● **TASK DIRECTIONS**: The number of lines below holding the string "import" is the only answer wanted.

*** DATA SUPPLIED Section Begins ***

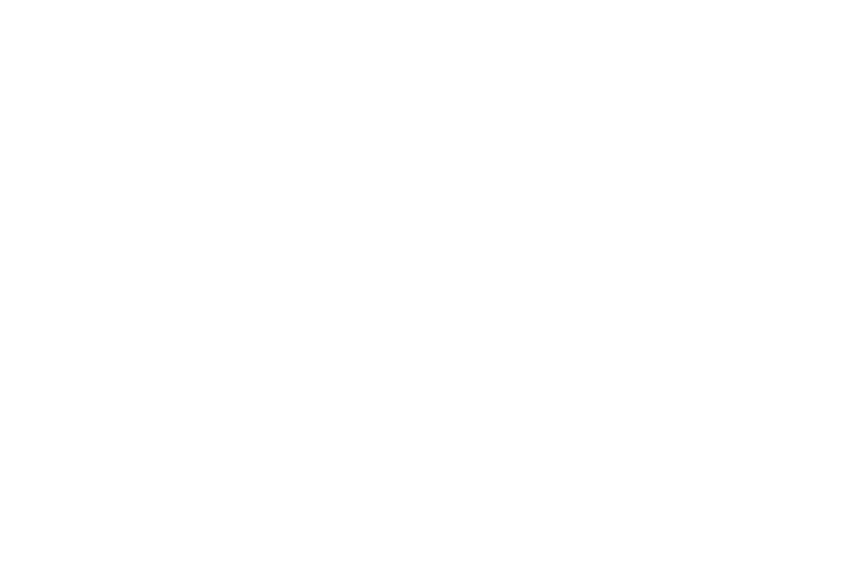
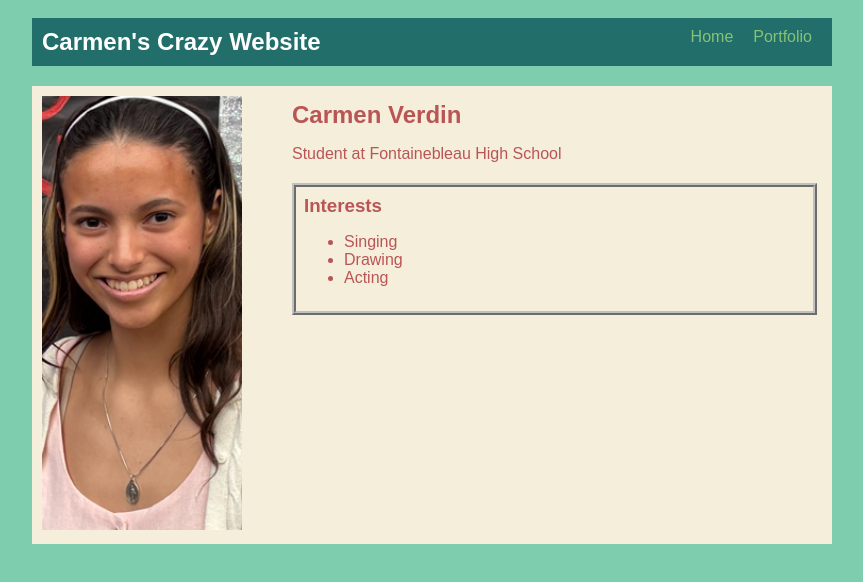
Before and after one commit to CARAMEL180/CARAMEL180.github.io, a plain HTML site: page index.html in a window 1280 px wide. Shown: the whole page, without its empty margins (208-1071 px from the left). Drawn offline with Linux system fonts and the light colour scheme.

Commit message:
created first website

```diff
--- a/index.html
+++ b/index.html
@@ -1,13 +1,44 @@
 <!DOCTYPE html>
 <html>
   <head>
-    <title>CHANGE ME</title>
+    <title>Carm's Website</title>
+    <link rel="stylesheet" href="style.css" />
   </head>
 
   <body>
     <!-- All content goes here -->
     <div id="all-contents">
-
+      <nav>
+        <h1>Carmen's Crazy Website</h1>
+        <ul id="nav-ul">
+          <li class="nav-li">
+            <a href="index.html">Home</a>
+          </li>
+          <li class="nav-li">
+            <a href="portfolio.html">Portfolio</a>
+          </li>
+        </ul>
+      </nav>
+      <main>
+        <!--Sidebar Section-->
+        <div class = "sidebar">
+          <img class="sidebar-img" src="images/Profile Pic.PNG">
+        </div>
+        <!--Content Section-->
+        <div class ="content">
+          <h2>Carmen Verdin</h2>
+          <p>Student at Fontainebleau High School</p>
+          <!--Interests section-->
+          <div id="interests">
+            <h3>Interests</h3>
+              <ul>
+                <li>Singing</li>
+                <li>Drawing</li>
+                <li>Acting</li>
+              </ul>
+          </div>
+        </div>
+      </main>
     </div>
   </body>
 </html>
--- a/style.css
+++ b/style.css
@@ -0,0 +1,104 @@
+body {
+    background: rgb(125, 205, 174);
+    color: rgb(185, 85, 85);
+    padding: 10px;
+    font-family: Arial, sans-serif;
+}
+
+#all-contents {
+    max-width: 800px;
+    margin: auto;
+}
+
+/* navigation menu */
+nav {
+    background: rgb(33, 110, 107);
+    margin: 0 auto;
+    display: flex;
+    padding: 10px;
+    justify-content: space-between;
+    margin-bottom: 20px;
+}
+
+h1 {
+    display: flex;
+    align-items: center;
+    color: white;
+    flex: 1;
+    margin: 0;
+}
+
+#nav-ul {
+    list-style-type: none;
+    margin: 0;
+    padding: 0;
+    display: flex;
+}
+
+.nav-li {
+    display: inline-block;
+    padding: 0 10px;
+}
+
+a {
+    text-decoration: none;
+    color: #87c275;
+}
+
+/* main container area beneath menu */
+main {
+    background: rgb(245, 238, 219);
+    display: flex;
+    margin-top: 20px;
+}
+
+.sidebar {
+    margin-right: 25px;
+    padding: 10px;
+}
+
+.sidebar-img {
+    width: 200px;
+}
+
+.content {
+    flex: 1;
+    padding: 15px;
+}
+
+/* interests section styles */
+#interests {
+    border: 4px silver ridge;
+    padding: 8px;
+    margin-top: 20px;
+}
+
+h2, h3 {
+    margin: 0px;
+}
+
+/* Portfolio styles */
+.content h1 {
+  color: black;
+}
+
+#portfolio {
+  list-style-type: none;
+  padding-left: 0;
+}
+
+#portfolio li {
+  background: #fff;
+  padding: 10px;
+  border-radius: 10px;
+  margin-bottom: 10px;
+}
+
+#portfolio li:hover {
+  background: #eee;
+}
+
+#portfolio a {
+  text-decoration: none;
+  color: #454545;
+}
```
Also changed, not shown: portfolio.html (+42 -0 lines), images/Profile Pic.PNG (added).
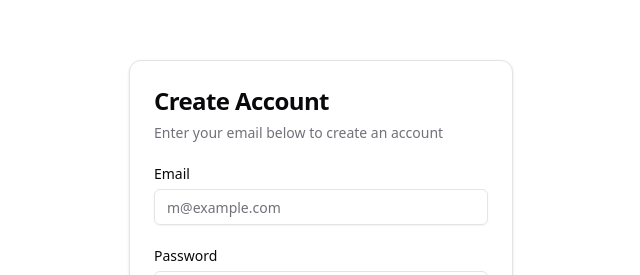
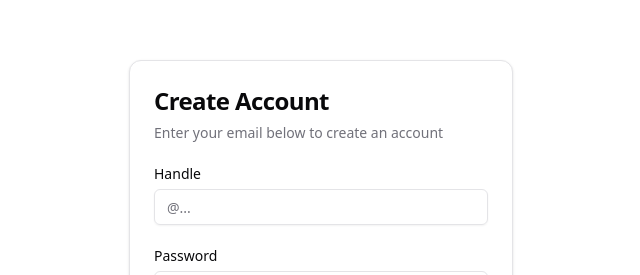
Before and after one commit to Shakthi-Viviyn/Zap, a Next.js app in the folder frontend/: page /signup in a window 1280 px wide. Shown: the part 156-431 px from the top of the page, without its empty margins (319-959 px from the left). Built offline with nearby package versions, Linux system fonts and the light colour scheme.

Commit message:
add axios

```diff
--- a/frontend/package.json
+++ b/frontend/package.json
@@ -12,6 +12,7 @@
     "@radix-ui/react-dialog": "^1.1.6",
     "@radix-ui/react-label": "^2.1.2",
     "@radix-ui/react-slot": "^1.1.2",
+    "axios": "^1.7.9",
     "class-variance-authority": "^0.7.1",
     "clsx": "^2.1.1",
     "lucide-react": "^0.475.0",
--- a/frontend/src/app/signup/page.tsx
+++ b/frontend/src/app/signup/page.tsx
@@ -12,19 +12,25 @@ import { Input } from "@/components/ui/input"
 import { Label } from "@/components/ui/label"
 import { useState } from "react"
 import { useRouter } from "next/navigation";
+import axios from "axios";
 
 export default function Page() {
 
     const router = useRouter();
 
     const [accountInfo, setAccountInfo] = useState({
-        email: "",
+        username: "",
         password: ""
     });
 
-    function handleAccountCreate(){
-        console.log("Create Account");
-        router.push("/");
+    async function handleAccountCreate(){
+
+        let resp = await axios.post("/api/signup", accountInfo);
+        if (resp.status === 200){
+            router.push("/");
+            return;
+        }
+        console.log("Failed to create account");
     }
 
     return (
@@ -42,14 +48,14 @@ export default function Page() {
                             <div>
                                 <div className="flex flex-col gap-6">
                                     <div className="grid gap-2">
-                                        <Label htmlFor="email">Email</Label>
+                                        <Label htmlFor="username">Handle</Label>
                                         <Input
-                                            id="email"
-                                            type="email"
-                                            placeholder="m@example.com"
+                                            id="username"
+                                            type="text"
+                                            placeholder="@..."
 
-                                            value={accountInfo.email}
-                                            onChange={(e) => setAccountInfo({...accountInfo, email: e.target.value})}
+                                            value={accountInfo.username}
+                                            onChange={(e) => setAccountInfo({...accountInfo, username: e.target.value})}
                                         />
                                     </div>
                                     <div className="grid gap-2">
```
Also changed, not shown: 1 other file (tests, documents, lock files or other folders).
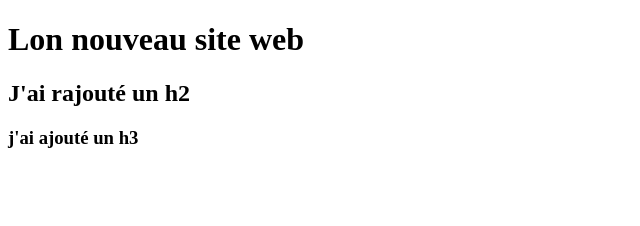
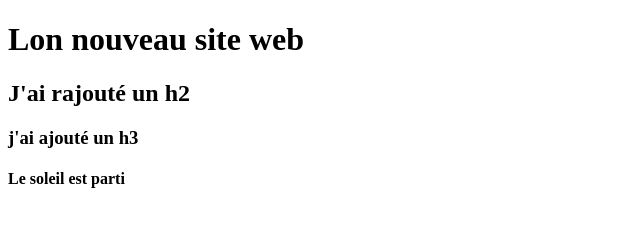
Before and after one commit to isSpicyCode/site-web, a plain HTML site: page index.html in a window 1280 px wide. Shown: the whole page, without its empty margins (0-640 px from the left). Drawn offline with Linux system fonts and the light colour scheme.

Commit message:
ajout h4

```diff
--- a/index.html
+++ b/index.html
@@ -9,5 +9,6 @@
     <h1>Lon nouveau site web</h1>
     <h2>J'ai rajouté un h2</h2>
     <h3>j'ai ajouté un h3</h3>
+    <h4>Le soleil est parti</h4>
 </body>
 </html>
```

*** DATA SUPPLIED Section Ends ***

● **RESULT OF THIS EXERCISE**: 5